dingy hoover avenue hideout
eyes/having had me have to have me
come across me at a local ink spot
"I want it again"
i can barely balance the tray of drinks
under his scorchinig scrutiny
danger in ebony skin and ebony moustache
the purple felt fedora and daring ebony leather /criminal of the
stalks the cconer pocket (cunt musk)
"I never expected to see you again"
i collect the dollar tip, tuck it into my bra
he hangs until closing. we leave together
i will quit this waitress tomorrow - leave no trail
tonight I'm out to get -even/repay a debt in flesh
(a thigh for a thigh - a truth for a truth)
"how man other women have you raped"
"a few - but you are something special"
a part-time pimp
he withholds copulaton - use it the way corporate execs
use perks/seduction into social slavery -
he goes against his nature enough to change his

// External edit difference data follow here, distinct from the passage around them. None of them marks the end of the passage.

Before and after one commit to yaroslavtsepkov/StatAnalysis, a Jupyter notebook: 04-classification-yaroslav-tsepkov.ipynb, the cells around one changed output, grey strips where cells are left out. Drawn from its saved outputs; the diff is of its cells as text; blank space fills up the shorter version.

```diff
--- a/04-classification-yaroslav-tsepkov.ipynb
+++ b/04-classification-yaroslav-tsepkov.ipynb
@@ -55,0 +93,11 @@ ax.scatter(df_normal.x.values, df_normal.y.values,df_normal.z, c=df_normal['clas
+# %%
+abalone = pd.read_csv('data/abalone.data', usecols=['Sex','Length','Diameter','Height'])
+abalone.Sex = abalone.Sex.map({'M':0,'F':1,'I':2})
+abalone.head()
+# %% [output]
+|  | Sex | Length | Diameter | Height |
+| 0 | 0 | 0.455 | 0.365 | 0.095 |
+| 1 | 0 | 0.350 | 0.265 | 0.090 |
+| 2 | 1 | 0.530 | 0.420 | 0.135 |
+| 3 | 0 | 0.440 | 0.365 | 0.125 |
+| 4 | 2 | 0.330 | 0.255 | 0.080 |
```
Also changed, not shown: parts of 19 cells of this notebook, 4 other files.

i'm fifty below zero having got my got he's mine -
mine always. sobs my name
Flight of the California Condor (3)
over ham & eggs they jaw about how it was

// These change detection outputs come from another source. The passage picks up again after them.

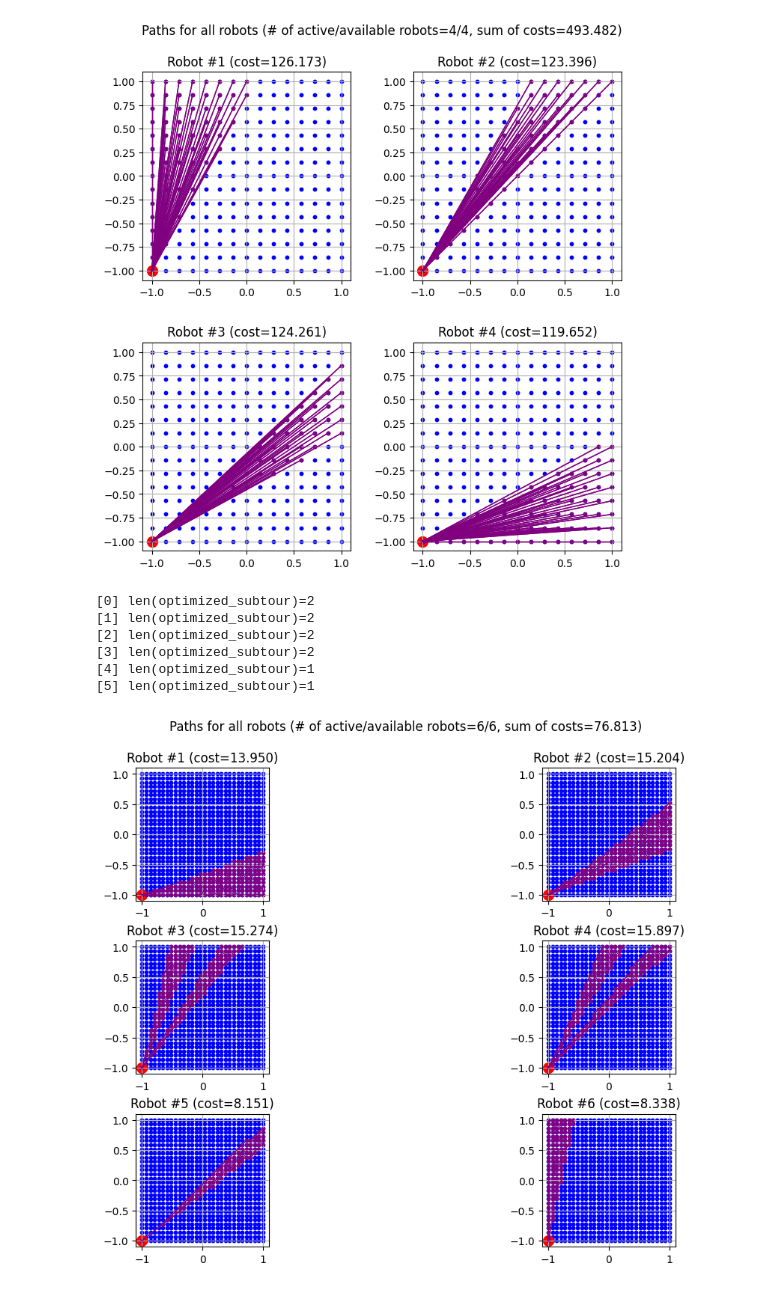
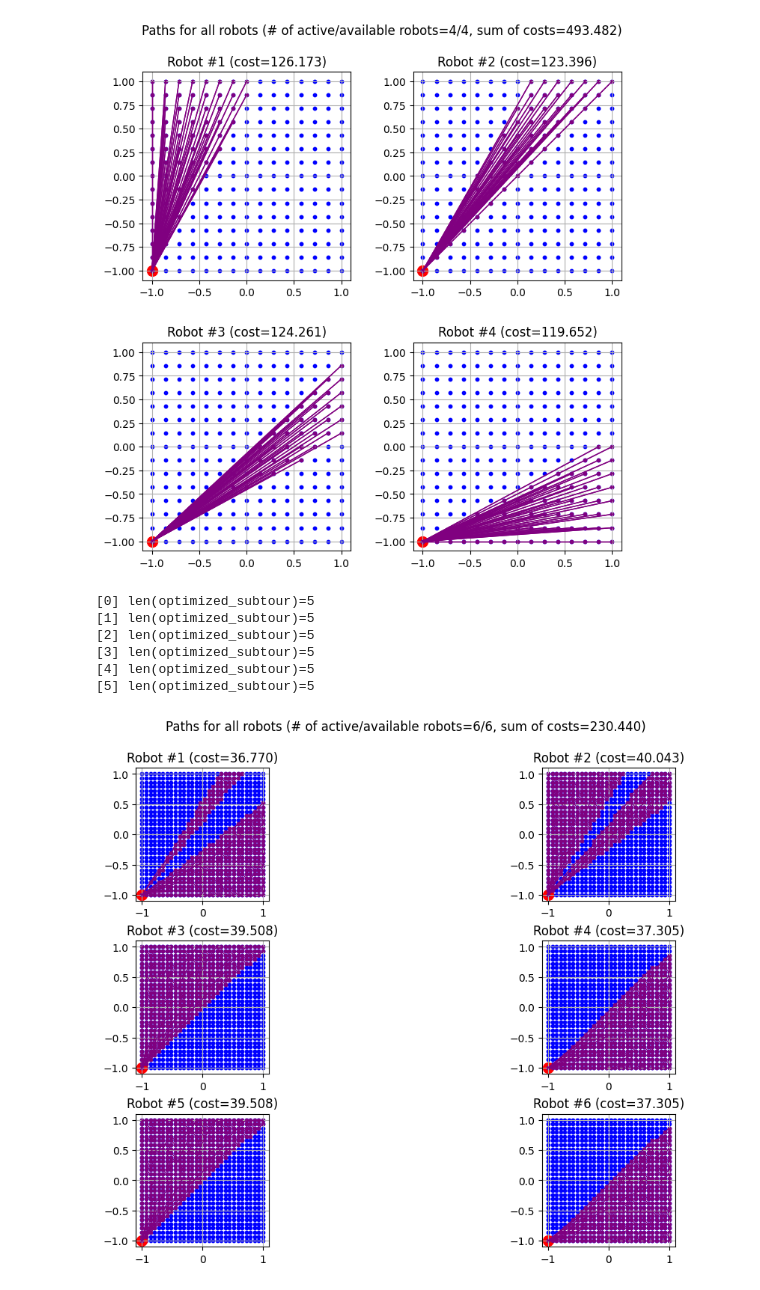
Before and after one commit to nestlab-bae-mqp-2024/mrpcp-solvers, a Jupyter notebook: jupyter/heuristic_attempts/yasars_heuristic_attempt.ipynb, the cells around one changed output. Cells and saved outputs as stored; diff of their text form; code cells hidden in the pictures.

```diff
--- a/jupyter/heuristic_attempts/yasars_heuristic_attempt.ipynb
+++ b/jupyter/heuristic_attempts/yasars_heuristic_attempt.ipynb
@@ -620,8 +620,17 @@ def positionally_distributed_tsp_w_fuel_constraint_solution():
     # print(f"{tsp_subtours=}")
     # print(f"{tsp_costs=}")
 
-    tsp_indices = np.array(tsp_costs).argsort()
+    # visualize_subtours_brute_force(tsp_subtours)
 
+    tsp_indices = np.array(tsp_costs).argsort().tolist()
+
+    num_of_subtours = len(tsp_subtours)
+    for i in range(num_of_subtours, num_of_subtours * rp):
+        tsp_subtours.append(tsp_subtours[i % num_of_subtours])
+        tsp_costs.append(tsp_costs[i % num_of_subtours])
+        tsp_indices.append(i)
+
+    # print(f"{len(tsp_subtours)=} {tsp_costs=} {tsp_indices=}")
     # visualize_subtours_brute_force(tsp_subtours)
 
 
@@ -650,37 +659,37 @@ def positionally_distributed_tsp_w_fuel_constraint_solution():
 
 
     def largestSubarraySumMinimizedWLRobot(a, k):
         low = min(a)
         high = sum(a)
         for maxSum in np.linspace(low, high, num=int(np.ceil((high - low)/0.01))):
         # for maxSum in range(low, high+1):
             p, p_a = countRobotPartitions(a, maxSum)
             # print(f"{p=}")
             if p == k:
                 return p_a, maxSum
             # time.sleep(0.1)
         return None, None
 
 
     distributed_robot_nodes_indices, maxSum = largestSubarraySumMinimizedWLRobot(tsp_costs, k)
 
 
     # robot_paths = []
 
     return distributed_robot_nodes_indices, maxSum
 
 
     # return None
 
 optimized_subtours, _ = positionally_distributed_tsp_w_fuel_constraint_solution()
 for i, optimized_subtour in enumerate(optimized_subtours):
     print(f"[{i}] {len(optimized_subtour)=}")
 visualize_paths_brute_force(optimized_subtours)
 # %% [output]
-[0] len(optimized_subtour)=2
-[1] len(optimized_subtour)=2
-[2] len(optimized_subtour)=2
-[3] len(optimized_subtour)=2
-[4] len(optimized_subtour)=1
-[5] len(optimized_subtour)=1
+[0] len(optimized_subtour)=5
+[1] len(optimized_subtour)=5
+[2] len(optimized_subtour)=5
+[3] len(optimized_subtour)=5
+[4] len(optimized_subtour)=5
+[5] len(optimized_subtour)=5
-[figure, old version]
+[figure, new version]
```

before the Dodgers hit town in '58
the old downtown hang-outs
and the 10 cent mug of java
the old white men of L.A. tip their hat
say, "so long"
and move further west
Admiring the Dark
dark is staying dark longer every night
as July heads for the back door
impatientely taps its fiery little feet
I enjoy the dark morning,
by the big window
looking out to the dark
of night waning
watching the new day
gathering in the east,
just a hint,
a bare little shadow
of light remembered,
almost lost in the ambient glow
of clouds softly lit from below
by the city's night illuminations,
clouds always glowing from below
in a city of a million of a half people
fearful of the dark -
porch lights lit all night,
motion lights flashing bright
with every rustly of leaves by the wind,
every twitter of a bird, street lights,
security lights, night lights
that let us sleep in semi-darkness,
certain that whatever evil
lurks outside the luminance we wrap
around our sleeping body
will be as frightened by the light
as we are by the dark
and will stay away
it is the way we have lived
with the dark since fire-tenders
maintained the flames
that kept us safe at night
from the earliest history
of our kind...
sitting in my well-lit cafe,
typing in the glow of computer electrons,
I admire the beauty of the night,
while looking past the dark
to each pool of light around,
calculating the distance between pools,
clocking how quickly I could race the dark
from one bright pool to the next
if I had
A little shout-out to the paranoids among us.
SMALL DREAMS PASS BY UNNOTICED
I'm thinking soft this morning
I'm thinking soft this morning
soft autumn breeze on sun-warmed skin,
the soft middle of fresh-baked bread,
the soft fur behind a kitten's ear
and under its chin,
the fresh smell of soft sheets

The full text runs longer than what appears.